◆ AIM OF THE TASK: Repeat all the data exactly, and where a record holds a picture, leave that picture out.

○ ○ ○ ○ ○

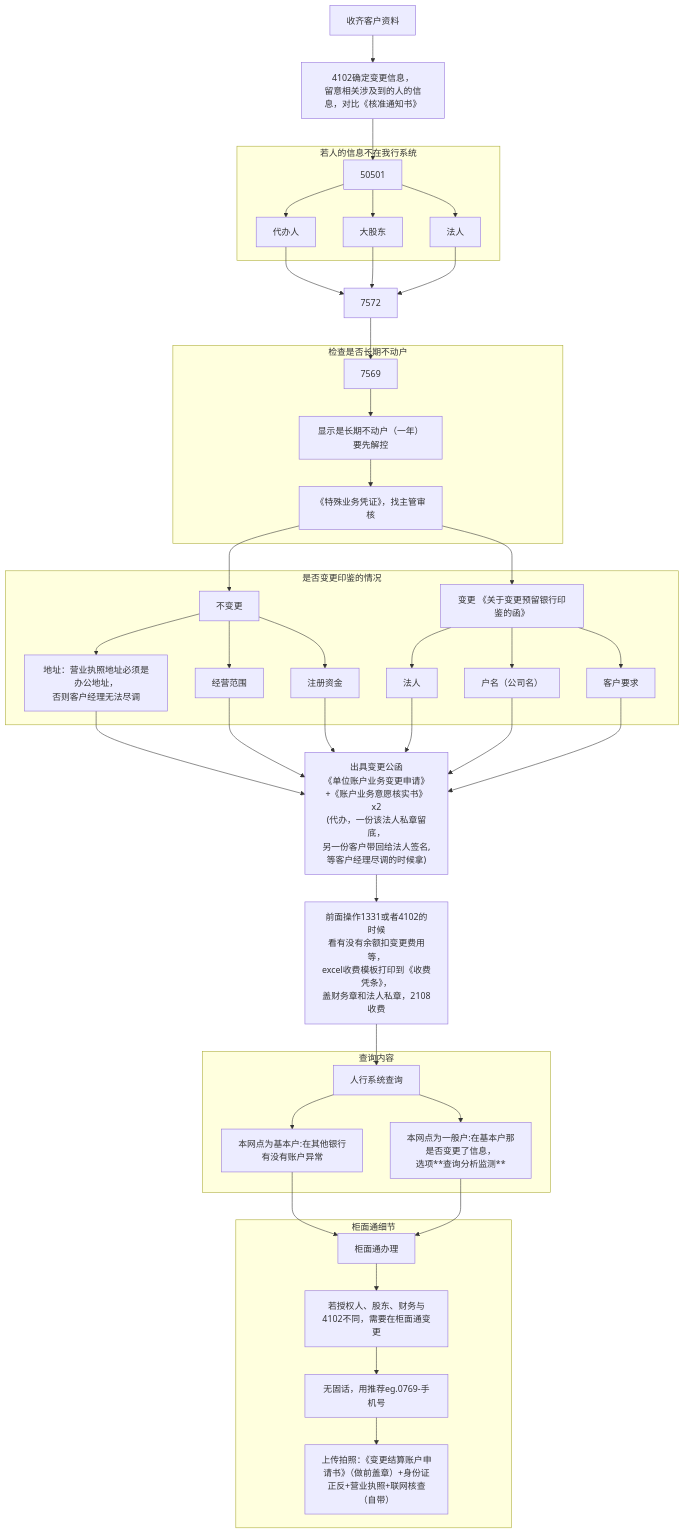
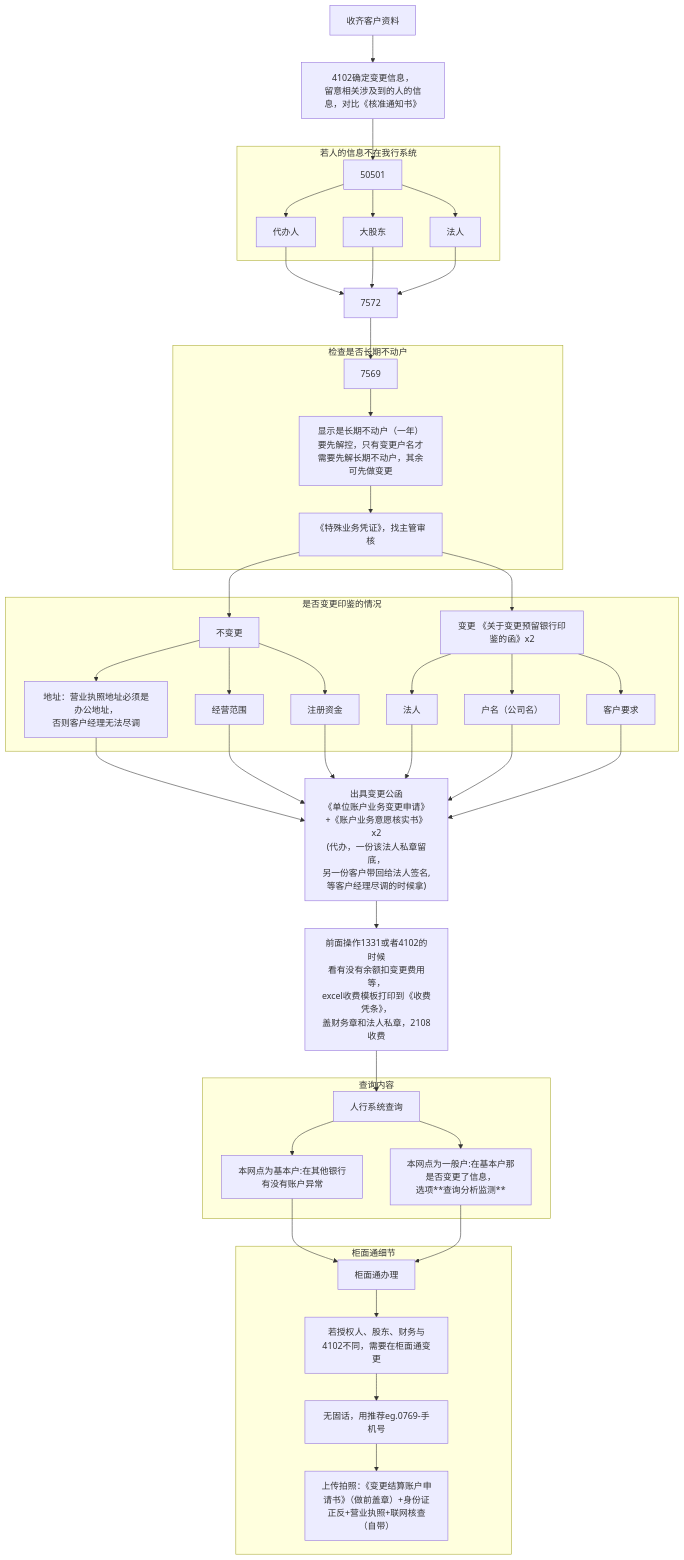
The third of 15 diagrams in docs/src/Notes/Finance/1100/对公.md (4triumph/blog), drawn with Mermaid before and after one commit. The commit also changed other lines of this file, not shown here.

````diff
--- a/docs/src/Notes/Finance/1100/对公.md
+++ b/docs/src/Notes/Finance/1100/对公.md
@@ -170,81 +176,81 @@
 ```mermaid
 graph TD
     A["收齐客户资料"]
     B["4102确定变更信息，<br>留意相关涉及到的人的信息，对比《核准通知书》"]
     C["7572"]
     D["7569"]
     E["50501"]
     F["代办人"]
     G["大股东"]
     H["法人"]
 	I["《特殊业务凭证》，找主管审核"]
     J["不变更"]
     K["地址：营业执照地址必须是办公地址，<br>否则客户经理无法尽调"]
     L["经营范围"]
     M["注册资金"]
-    N["变更 《关于变更预留银行印鉴的函》"]
+    N["变更 《关于变更预留银行印鉴的函》x2"]
     O["法人"]
     P["户名（公司名）"]
     Q["客户要求"]
     R["出具变更公函<br>《单位账户业务变更申请》<br>+《账户业务意愿核实书》x2<br>(代办，一份该法人私章留底，<br>另一份客户带回给法人签名,<br>等客户经理尽调的时候拿)"]
     S["人行系统查询"]
     T["本网点为基本户:在其他银行<br>有没有账户异常"]
     U["本网点为一般户:在基本户那<br>是否变更了信息，<br>选项**查询分析监测**"]
     V["柜面通办理"]
-    W["显示是长期不动户（一年）要先解控"]
+    W["显示是长期不动户（一年）要先解控，只有变更户名才需要先解长期不动户，其余可先做变更"]
     X["前面操作1331或者4102的时候<br>看有没有余额扣变更费用等，<br>excel收费模板打印到《收费凭条》，<br>盖财务章和法人私章，2108收费"]
     Y["若授权人、股东、财务与4102不同，需要在柜面通变更"]
     Z["无固话，用推荐eg.0769-手机号"]
     a["上传拍照：《变更结算账户申请书》（做前盖章）+身份证正反+营业执照+联网核查（自带）"]
 
     A --> B
     C --> D
     K --> R
     L --> R
     M --> R
     O --> R
     P --> R
     Q --> R
     
     subgraph 检查是否长期不动户
     	D --> W --> I
     end
     
 	B --> E
 	F --> C
 	G --> C
 	H --> C
     subgraph 若人的信息不在我行系统
         E --> F
         E --> G
         E --> H
     end
 
     I --> J
     I --> N
 	
 
     subgraph 是否变更印鉴的情况
         J --> K
         J --> L
         J --> M
 
         N --> O
         N --> P
         N --> Q
     end
 
     R --> X --> S
 
     subgraph 查询内容
         S --> T
         S --> U
     end
     T --> V
     U --> V
     subgraph 柜面通细节
     	V --> Y --> Z --> a
     end
 
     
 ```
````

○ ○ ○ ○ ○

◆ SOLUTION TO THIS TASK:
The third of 15 diagrams in docs/src/Notes/Finance/1100/对公.md (4triumph/blog), drawn with Mermaid before and after one commit. The commit also changed other lines of this file, not shown here.

````diff
--- a/docs/src/Notes/Finance/1100/对公.md
+++ b/docs/src/Notes/Finance/1100/对公.md
@@ -170,81 +176,81 @@
 ```mermaid
 graph TD
     A["收齐客户资料"]
     B["4102确定变更信息，<br>留意相关涉及到的人的信息，对比《核准通知书》"]
     C["7572"]
     D["7569"]
     E["50501"]
     F["代办人"]
     G["大股东"]
     H["法人"]
 	I["《特殊业务凭证》，找主管审核"]
     J["不变更"]
     K["地址：营业执照地址必须是办公地址，<br>否则客户经理无法尽调"]
     L["经营范围"]
     M["注册资金"]
-    N["变更 《关于变更预留银行印鉴的函》"]
+    N["变更 《关于变更预留银行印鉴的函》x2"]
     O["法人"]
     P["户名（公司名）"]
     Q["客户要求"]
     R["出具变更公函<br>《单位账户业务变更申请》<br>+《账户业务意愿核实书》x2<br>(代办，一份该法人私章留底，<br>另一份客户带回给法人签名,<br>等客户经理尽调的时候拿)"]
     S["人行系统查询"]
     T["本网点为基本户:在其他银行<br>有没有账户异常"]
     U["本网点为一般户:在基本户那<br>是否变更了信息，<br>选项**查询分析监测**"]
     V["柜面通办理"]
-    W["显示是长期不动户（一年）要先解控"]
+    W["显示是长期不动户（一年）要先解控，只有变更户名才需要先解长期不动户，其余可先做变更"]
     X["前面操作1331或者4102的时候<br>看有没有余额扣变更费用等，<br>excel收费模板打印到《收费凭条》，<br>盖财务章和法人私章，2108收费"]
     Y["若授权人、股东、财务与4102不同，需要在柜面通变更"]
     Z["无固话，用推荐eg.0769-手机号"]
     a["上传拍照：《变更结算账户申请书》（做前盖章）+身份证正反+营业执照+联网核查（自带）"]
 
     A --> B
     C --> D
     K --> R
     L --> R
     M --> R
     O --> R
     P --> R
     Q --> R
     
     subgraph 检查是否长期不动户
     	D --> W --> I
     end
     
 	B --> E
 	F --> C
 	G --> C
 	H --> C
     subgraph 若人的信息不在我行系统
         E --> F
         E --> G
         E --> H
     end
 
     I --> J
     I --> N
 	
 
     subgraph 是否变更印鉴的情况
         J --> K
         J --> L
         J --> M
 
         N --> O
         N --> P
         N --> Q
     end
 
     R --> X --> S
 
     subgraph 查询内容
         S --> T
         S --> U
     end
     T --> V
     U --> V
     subgraph 柜面通细节
     	V --> Y --> Z --> a
     end
 
     
 ```
````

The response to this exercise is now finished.